We are all aging every day. Many of us fixate on the physical aspects of the aging process: grey hairs, wrinkles, aches, and pains. We may try not to think about what happens after we die.

It is natural for us to question our futures, and in turn, our religious beliefs. However, this introspection may lead to distress, anxiety, and depression.

How can we successfully navigate the process of confronting our own impermanence?

Some psychologists suggest we should practice humility. Humble people exhibit modesty, honesty, curiosity, and gratitude. These traits allow us to create strong social bonds with others and, therefore, seek support when we don’t have the answers to life’s many questions.

Laura Upenieks and Christopher G. Ellison demonstrated the importance of humility later in life through a survey of Christian adults over the age of 65. The researchers first asked participants how often they questioned their beliefs and religious practices. They then asked participants how likely they were to practice acts of humility, such as admitting their mistakes and acknowledging the skills of others.
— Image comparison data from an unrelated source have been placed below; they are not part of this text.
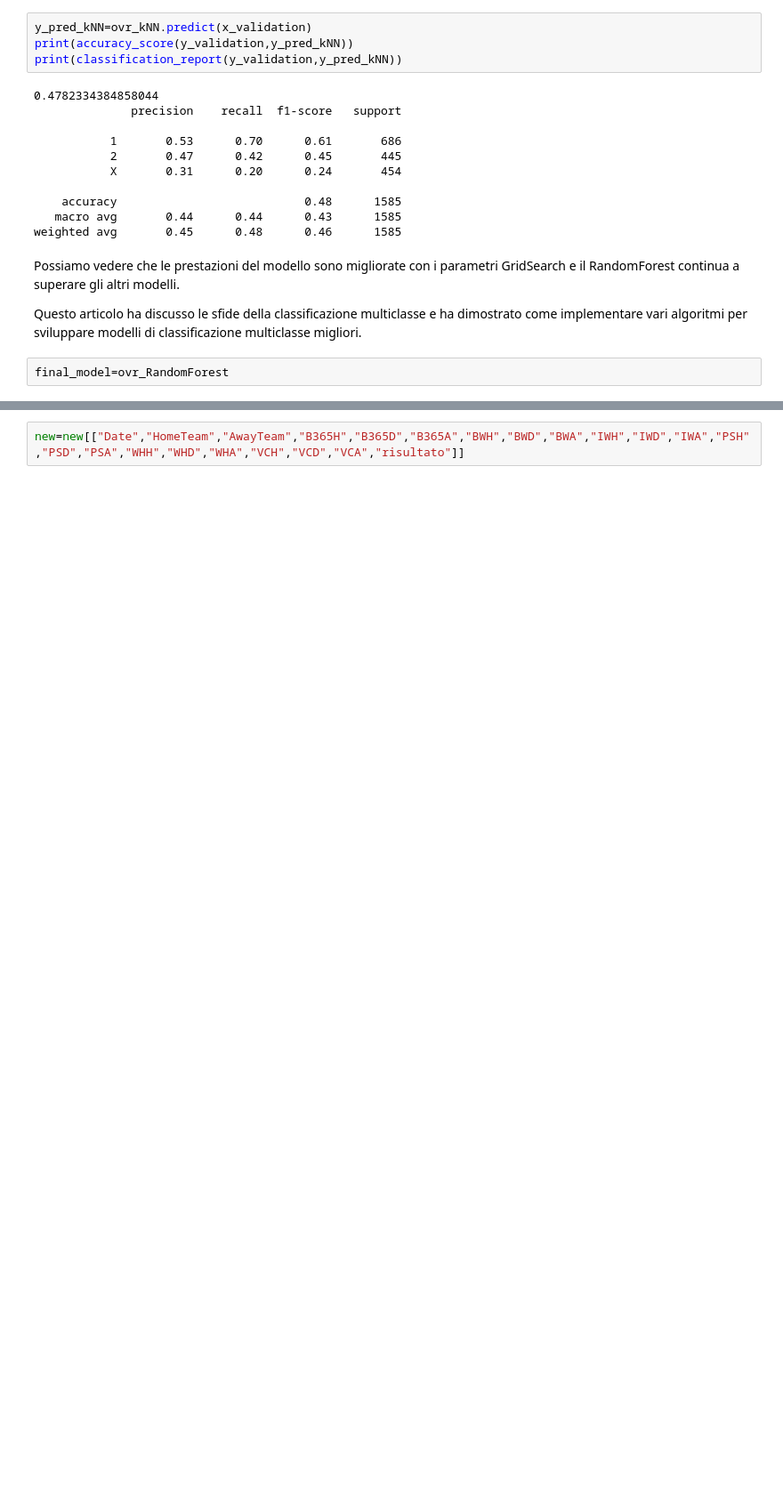
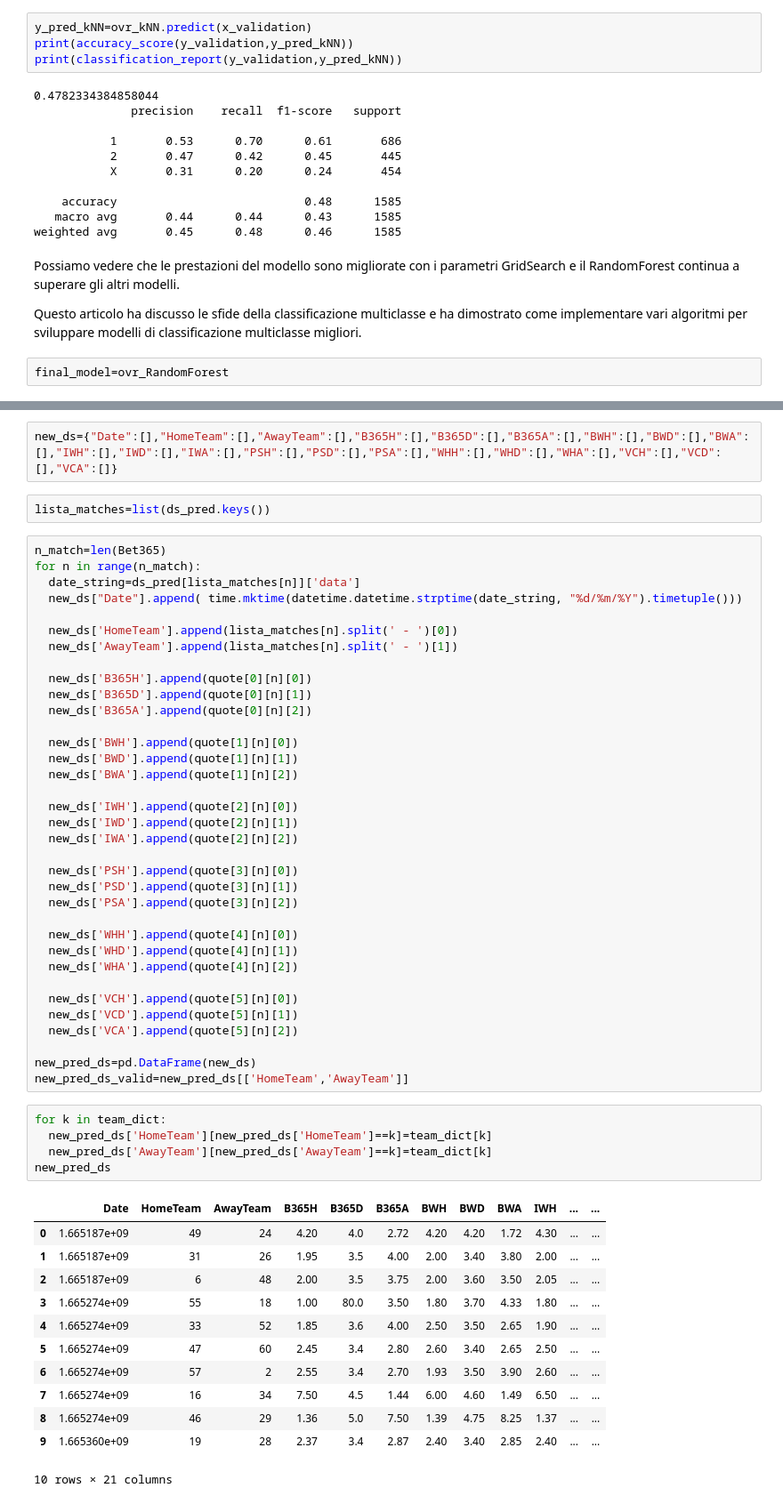
Before and after one commit to MattiaGatto/football-match-betting-predictions, a Jupyter notebook: prediction_result_of_football_match.ipynb, the cells around one changed output, grey strips where cells are left out. Shown at 89% size. Cells and saved outputs as stored; diff of their text form; blank space fills up the shorter version.

```diff
--- a/prediction_result_of_football_match.ipynb
+++ b/prediction_result_of_football_match.ipynb
@@ -1201,2 +1345,57 @@ final_model=ovr_RandomForest
 # %%
-new=new[["Date","HomeTeam","AwayTeam","B365H","B365D","B365A","BWH","BWD","BWA","IWH","IWD","IWA","PSH","PSD","PSA","WHH","WHD","WHA","VCH","VCD","VCA","risultato"]]
+new_ds={"Date":[],"HomeTeam":[],"AwayTeam":[],"B365H":[],"B365D":[],"B365A":[],"BWH":[],"BWD":[],"BWA":[],"IWH":[],"IWD":[],"IWA":[],"PSH":[],"PSD":[],"PSA":[],"WHH":[],"WHD":[],"WHA":[],"VCH":[],"VCD":[],"VCA":[]}
+# %%
+lista_matches=list(ds_pred.keys())
+# %%
+n_match=len(Bet365)
+for n in range(n_match):
+  date_string=ds_pred[lista_matches[n]]['data']
+  new_ds["Date"].append( time.mktime(datetime.datetime.strptime(date_string, "%d/%m/%Y").timetuple()))
+
+  new_ds['HomeTeam'].append(lista_matches[n].split(' - ')[0])
+  new_ds['AwayTeam'].append(lista_matches[n].split(' - ')[1])
+
+  new_ds['B365H'].append(quote[0][n][0])
+  new_ds['B365D'].append(quote[0][n][1])
+  new_ds['B365A'].append(quote[0][n][2])
+
+  new_ds['BWH'].append(quote[1][n][0])
+  new_ds['BWD'].append(quote[1][n][1])
+  new_ds['BWA'].append(quote[1][n][2])
+
+  new_ds['IWH'].append(quote[2][n][0])
+  new_ds['IWD'].append(quote[2][n][1])
+  new_ds['IWA'].append(quote[2][n][2])
+
+  new_ds['PSH'].append(quote[3][n][0])
+  new_ds['PSD'].append(quote[3][n][1])
+  new_ds['PSA'].append(quote[3][n][2])
+
+  new_ds['WHH'].append(quote[4][n][0])
+  new_ds['WHD'].append(quote[4][n][1])
+  new_ds['WHA'].append(quote[4][n][2])
+
+  new_ds['VCH'].append(quote[5][n][0])
+  new_ds['VCD'].append(quote[5][n][1])
+  new_ds['VCA'].append(quote[5][n][2])
+
+new_pred_ds=pd.DataFrame(new_ds)
+new_pred_ds_valid=new_pred_ds[['HomeTeam','AwayTeam']]
+# %%
+for k in team_dict:
+  new_pred_ds['HomeTeam'][new_pred_ds['HomeTeam']==k]=team_dict[k]
+  new_pred_ds['AwayTeam'][new_pred_ds['AwayTeam']==k]=team_dict[k]
+new_pred_ds
+# %% [output]
+|  | Date | HomeTeam | AwayTeam | B365H | B365D | B365A | BWH | BWD | BWA | IWH | ... | ... |
+| 0 | 1.665187e+09 | 49 | 24 | 4.20 | 4.0 | 2.72 | 4.20 | 4.20 | 1.72 | 4.30 | ... | ... |
+| 1 | 1.665187e+09 | 31 | 26 | 1.95 | 3.5 | 4.00 | 2.00 | 3.40 | 3.80 | 2.00 | ... | ... |
+| 2 | 1.665187e+09 | 6 | 48 | 2.00 | 3.5 | 3.75 | 2.00 | 3.60 | 3.50 | 2.05 | ... | ... |
+| 3 | 1.665274e+09 | 55 | 18 | 1.00 | 80.0 | 3.50 | 1.80 | 3.70 | 4.33 | 1.80 | ... | ... |
+| 4 | 1.665274e+09 | 33 | 52 | 1.85 | 3.6 | 4.00 | 2.50 | 3.50 | 2.65 | 1.90 | ... | ... |
+| 5 | 1.665274e+09 | 47 | 60 | 2.45 | 3.4 | 2.80 | 2.60 | 3.40 | 2.65 | 2.50 | ... | ... |
+| 6 | 1.665274e+09 | 57 | 2 | 2.55 | 3.4 | 2.70 | 1.93 | 3.50 | 3.90 | 2.60 | ... | ... |
+| 7 | 1.665274e+09 | 16 | 34 | 7.50 | 4.5 | 1.44 | 6.00 | 4.60 | 1.49 | 6.50 | ... | ... |
+| 8 | 1.665274e+09 | 46 | 29 | 1.36 | 5.0 | 7.50 | 1.39 | 4.75 | 8.25 | 1.37 | ... | ... |
+| 9 | 1.665360e+09 | 19 | 28 | 2.37 | 3.4 | 2.87 | 2.40 | 3.40 | 2.85 | 2.40 | ... | ... |
+10 rows × 21 columns
```
Also changed, not shown: parts of 29 cells of this notebook.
Participants received scores for religious doubt and humility. The research team used the Center for Epidemiologic Studies Depression Scale to measure depressive symptoms; high-scoring individuals demonstrated the strongest symptoms.

Line graph depicting the relationship between humility, religious doubt, and depressive symptoms

The graph above models the relationship between religious doubt and depressive symptoms. Individuals with high religious doubt demonstrated more depressive symptoms than those with low doubt. Those that demonstrated high levels of humility, shown in the black line, exhibited lower levels of depressive symptoms.

Upenieks and Ellison suggest that in moments of questioning, we can practice humility by reaching out to others for support and comfort. If we do, we may be able to approach existential questions with tranquility.